By Laura Yecies
What would you do if the Internet simply couldn’t be secured?
If you believe all the threat reports/analysis/discoveries/warnings frenetically crossing the wires on an almost daily basis, it may seem like the hackers are winning despite over a decade of security innovation. The latest headlines have been enough to make even the most security conscious second-guess their security strategy.
Not that I agree with those gloom-and-doom reports, but I got to thinking…what if someday they were right? What if things deteriorated so badly that security was rendered totally ineffective against the bad guys?
What would you do?
The easy answer…you could unplug altogether.

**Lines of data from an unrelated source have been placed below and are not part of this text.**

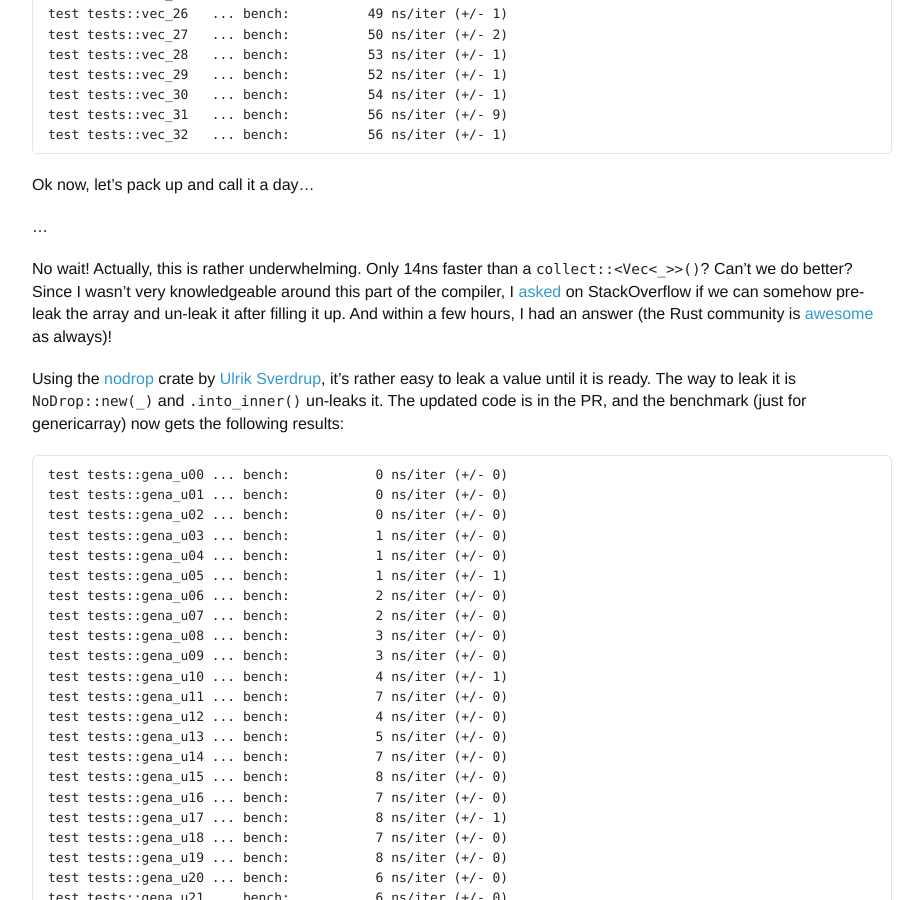
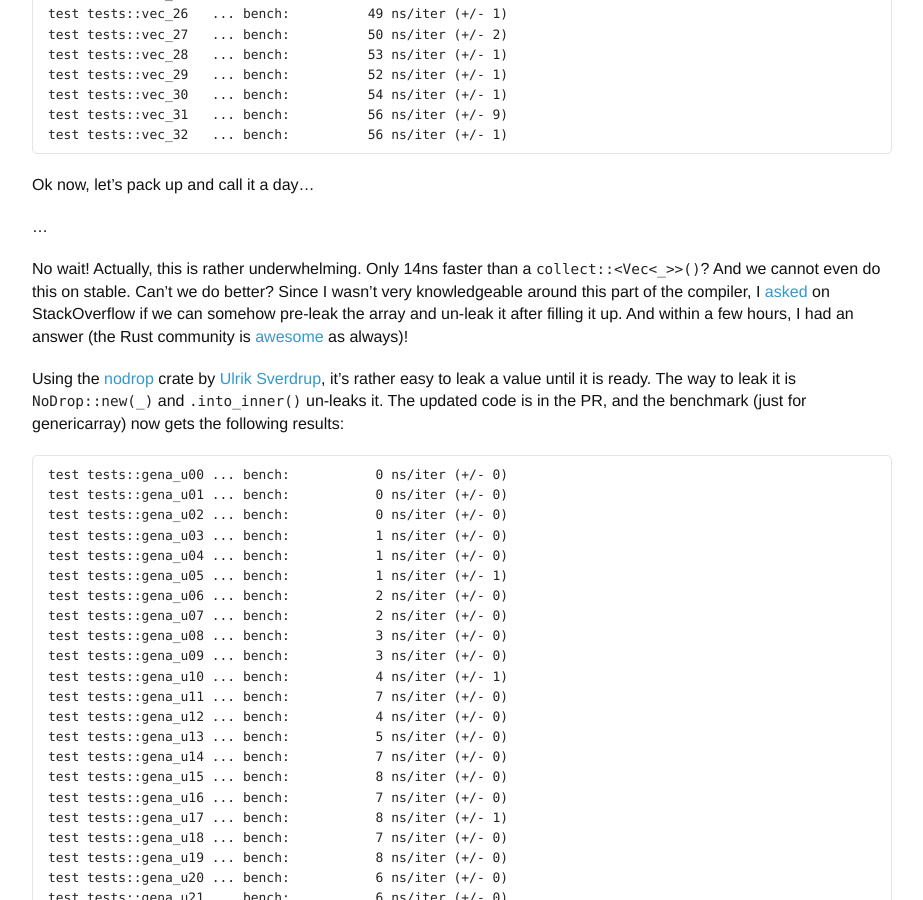
Before and after one commit to llogiq/llogiq.github.io, a Jekyll site: the page built from _posts/2016-04-28-arraymap.md, in a window 1280 px wide and 900 px high, scrolled down 6461 px. Shown: the whole window, without its empty margins (178-1101 px from the left). Built offline with Jekyll 4.4.1, drawn with Linux system fonts in a browser that asks for light colours.

Commit message:
Note about stability

```diff
--- a/_posts/2016-04-28-arraymap.md
+++ b/_posts/2016-04-28-arraymap.md
@@ -366,8 +366,8 @@ Ok now, let's pack up and call it a day...
 ...
 
 No wait! Actually, this is rather underwhelming. Only 14ns faster than a
-`collect::<Vec<_>>()`? Can't we do better? Since I wasn't very knowledgeable
-around this part of the compiler, I
+`collect::<Vec<_>>()`? And we cannot even do this on stable. Can't we do
+ better? Since I wasn't very knowledgeable around this part of the compiler, I
 [asked](https://stackoverflow.com/questions/36919842/is-there-a-way-to-pre-un-leak-a-value)
 on StackOverflow if we can somehow pre-leak the array and un-leak it after
 filling it up. And within a few hours, I had an answer (the Rust community is
```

Extreme, but effective I guess.
More likely, you’d have to adapt. Just like people living in rough neighborhoods can’t simply hide indoors with gang wars raging on outside, you’d still probably use the Internet. But in a world with no online security, much of what you do on the ‘Net every day would have to change. You’d have to be extremely wary all the time.

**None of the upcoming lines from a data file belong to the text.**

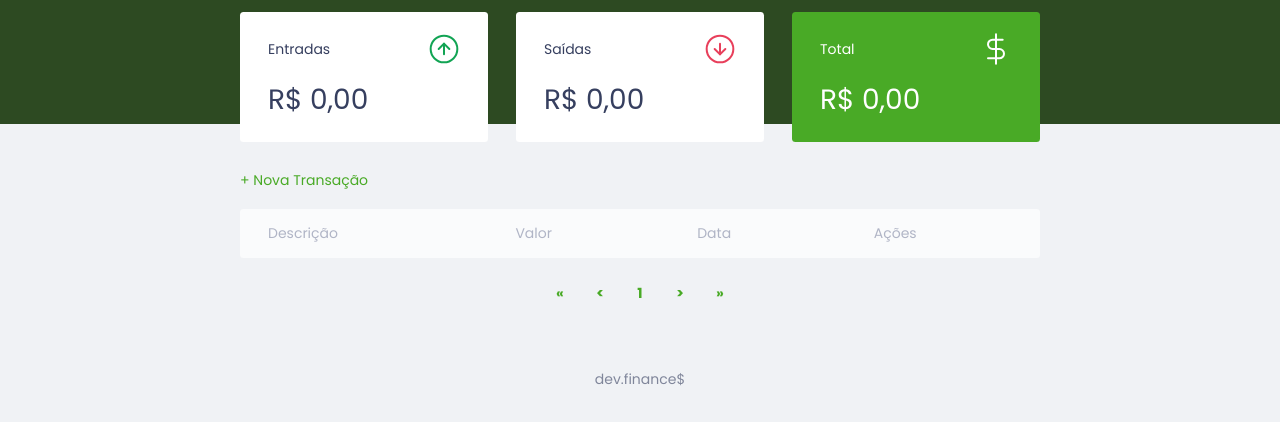
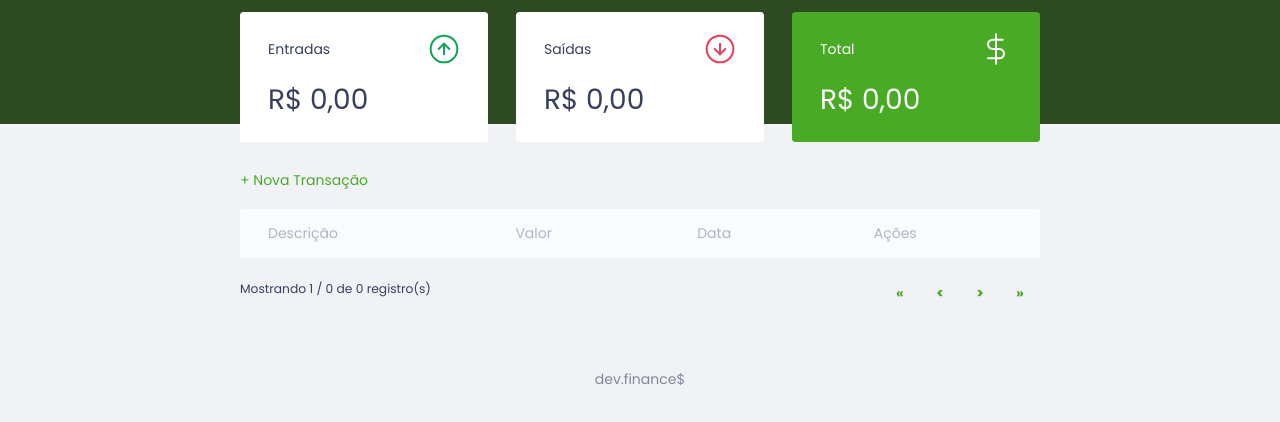
Before and after one commit to johnnycfg/devfinances-maratona-discover, a plain HTML site: page index.html in a window 1280 px wide. Shown: the part 74-496 px from the top of the page. Drawn offline with Linux system fonts and the light colour scheme.

Commit message:
datatable pagination finished and datatable status bar included

```diff
--- a/index.html
+++ b/index.html
@@ -71,6 +71,11 @@
                 </tbody>
             </table>
 
+            <div class="footer-controls">
+                <div class="datatable-status">
+                    Nenhuma transação encontrada :/
+                </div>
+
                 <div class="pagination">
                     <div class="first">&#171;</div>
                     <div class="prev">&lt;</div>
@@ -81,6 +86,7 @@
 
                     <div class="next">&gt;</div>
                     <div class="last">&#187;</div>
+                </div>
             </div>
         </section>
 
--- a/scripts.js
+++ b/scripts.js
@@ -43,7 +43,7 @@ const Transaction = {
 
 
     update(transaction, index) {
-        let newArrObj = Transaction.all.map(function(t, i){
+        Transaction.all.map(function(t, i){
             if (index === i) {
                 t.description = transaction.description;
                 t.amount = transaction.amount;
@@ -99,9 +99,12 @@ const DOM = {
         const paginatedRows = Transaction.all.slice(start, end);
 
         paginatedRows.forEach(function(transaction, index) {
+            //setting new index because after Transaction.all is sliced, paginatedRows index start on position 0
             let newIndex = index + start;
             DOM.addTransaction(transaction, newIndex);
         });
+
+        return paginatedRows.length;
     },
     addTransaction(transaction, index) {
         const tr = document.createElement('tr');
@@ -326,11 +329,13 @@ const html = {
     }
 }
 
+// Pagination scripts
 let perPage = 5;
 const state = {
     page: 1,
     perPage,
     totalPages: Math.ceil(Transaction.all.length / perPage),
+    maxVisibleButtons: 5
 }
 
 const controls = {
@@ -351,7 +356,7 @@ const controls = {
         }
     },
     goTo(page) {
-        state.page = page;
+        state.page = +page;
 
         if(page < 1) {
             state.page = 1
@@ -384,20 +389,83 @@ const controls = {
     }
 }
 
+const buttons = {
+    element: html.get('.pagination .numbers'),
+    create(number) {
+        const button = document.createElement('div');
+
+        button.innerHTML = number;
+
+        if(state.page == number) {
+            button.classList.add('active');
+        }
+
+        button.addEventListener('click', (event) => {
+            const page = event.target.innerText;
+            controls.goTo(page);
+            update();
+        });
+
+        buttons.element.appendChild(button);
+    },
+    update() {
+        html.get('.pagination .numbers').innerHTML = "";
+        const {maxLeft, maxRight} = buttons.calculateMaxVisible();
+
+        for(let page = maxLeft; page <= maxRight; page++) {
+            buttons.create(page);
+        }
+    },
+    calculateMaxVisible() {
+        const { maxVisibleButtons } = state;
+        let maxLeft = (state.page - Math.floor(maxVisibleButtons / 2));
+        let maxRight = (state.page + Math.floor(maxVisibleButtons / 2));
+
+        if( maxLeft < 1) {
+            maxLeft = 1;
+            maxRight = maxVisibleButtons;
+        }
+
+        if( maxRight > state.totalPages) {
+            maxLeft = state.totalPages - (maxVisibleButtons - 1);
+            maxRight = state.totalPages;
+
+            if(maxLeft < 1) {
+                maxLeft = 1
+            }
+        }
+
+        return {maxLeft, maxRight}
+    }
+}
+
+function dataTableStatus(rows) {
+    const statusBar = html.get('.datatable-status');
+    const totalTransactions = Transaction.all.length;
+
+    start = (rows * state.page) - (rows - 1);
+    end = (rows * state.page);
+
+
+    statusBar.innerHTML = 'Mostrando ' + start + ' / ' + end + ' de ' + totalTransactions + ' registro(s)';
+}
+
 function update() {
-    console.log(state.page);
     App.init();
+
 }
 
 const App = {
     init() {
+        const rows = DOM.populate();
 
-
-        DOM.populate();
+        buttons.update();
 
         DOM.updateBalance();
 
         Storage.set(Transaction.all);
+
+        dataTableStatus(rows);
     },
 
     reload() {
@@ -409,8 +477,3 @@ const App = {
 App.init();
 
 controls.createListeners();
-
-
-
-
-console.log('totalPages: ' + state.totalPages);
--- a/styles.css
+++ b/styles.css
@@ -222,6 +222,16 @@ td.expense {
 }
 
 /* Pagination ================ */
+.footer-controls {
+    display: block;
+    text-align: center;
+}
+
+.datatable-status {
+    color: var(--dark-blue);
+    font-size: 87.5%;
+}
+
 .pagination {
     display: flex;
     align-items: center;
@@ -253,6 +263,10 @@ td.expense {
 .pagination div.numbers div:hover,
 .pagination div.numbers div:active {
     color: var(--light-green);
+}
+
+.active {
+    color: var(--light-green) !important;
 }
 
 
@@ -351,4 +365,10 @@ footer {
         gap: 2rem;
     }
 
+    .footer-controls {
+        display: flex;
+        align-items: center;
+        justify-content: space-between;
+    }
+
 }
```
Lines whose indentation alone changed are shown as unchanged.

First, you’d have to severely limit your activities to mitigate the risk of exposure.
You’d have to assume as soon as you plug in that squeaky clean brand-new PC, it would be compromised by hackers within seconds (true even today…port scans to random IP addresses can find a firewall-less PC in less than 8 seconds in our testing). So no personal files could be kept on the PC. Ever. You’d probably end up having two …a disposable PC for the Internet and a disconnected PC for any personal computing or storing anything remotely sensitive
Once surfing with the “dirty” PC, you’d have to take extra care to remain totally anonymous. No credit cards, no online banking, no stock trading etc. You couldn’t do anything involving information that could lead back to you in real life. Why is anonymity so critical?

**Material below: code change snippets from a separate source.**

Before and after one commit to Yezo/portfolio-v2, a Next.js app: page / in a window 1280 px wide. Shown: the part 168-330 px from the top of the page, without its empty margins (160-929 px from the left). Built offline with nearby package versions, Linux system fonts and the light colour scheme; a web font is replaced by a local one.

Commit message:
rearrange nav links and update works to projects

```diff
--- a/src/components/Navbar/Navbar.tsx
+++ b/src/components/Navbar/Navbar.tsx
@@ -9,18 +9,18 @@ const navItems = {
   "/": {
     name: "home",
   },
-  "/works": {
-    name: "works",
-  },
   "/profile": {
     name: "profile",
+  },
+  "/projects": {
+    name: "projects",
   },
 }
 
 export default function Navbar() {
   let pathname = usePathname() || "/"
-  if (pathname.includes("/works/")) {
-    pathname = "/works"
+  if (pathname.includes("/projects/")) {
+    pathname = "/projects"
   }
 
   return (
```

Because the information you transmit over the Internet to bank, shop or conduct other sensitive transactions is the same information that make identity thieves thrive. Either they steal your credit card for immediate purchases or hack into your stock/bank account with your keylogger-captured username and password and transfer out all your funds, or they build a more complete profile of you and sell it in aggregate form on the Internet’s black market for as little as 50 cents. At that point, some unscrupulous identity thief has free reign over your life…s/he can open up new credit in your name, redirect your mail, turn off your utilities, travel in your name etc.
E-mail would remain possible, assuming you were willing to wade through thousands of spam mails a day, but you’d have to set up online e-mails using fake registration information (IE address, phone etc) and a pseudonym. Content would be limited to social and benign topics, because you’d have to assume everything you typed or sent was being read by someone. Same with gaming, social networking etc. You’d have to pretend to be someone else.
Your PC may even be rendered useless, riddled with spyware, adware (remember those pesky pop-ups you so rarely see these days??) and viruses. Hackers may even hold it for ransom. Bandwidth on the Net would be sucked up and traffic would slow to a crawl under the weight on all the DDoS attacks, spam, malicious downloads etc.
And this is just how insecurity on the ‘Net would affect your personal ‘Net life. The implications on corporations would be devastating, potentially grinding the economy to a standstill. Business communications over the Internet would have to be halted, so all of the productivity gains made in the past two decades would disappear overnight. Remember when your credit card was carbon-copy-swiped? The only way to know what hit your account was through the mailed monthly statements. You’d have to go to the bank to deposit your paycheck…no more direct deposit (and it would take days and days to access the money). Phone calls would cost dollars-per-minute instead of pennies, because VoIP networks would be rendered useless. Just the tip of the iceberg.
So, when you put it all into perspective, maybe things aren’t as bad today as some would have you think. Of course, everything isn’t so hunky-dory that you can run around ‘naked’ on the ‘Net, but with a few basic precautions, IE a little ‘Net smarts, a tough firewall, effective A/V+anti-spyware, and browser security, you can stay safe online.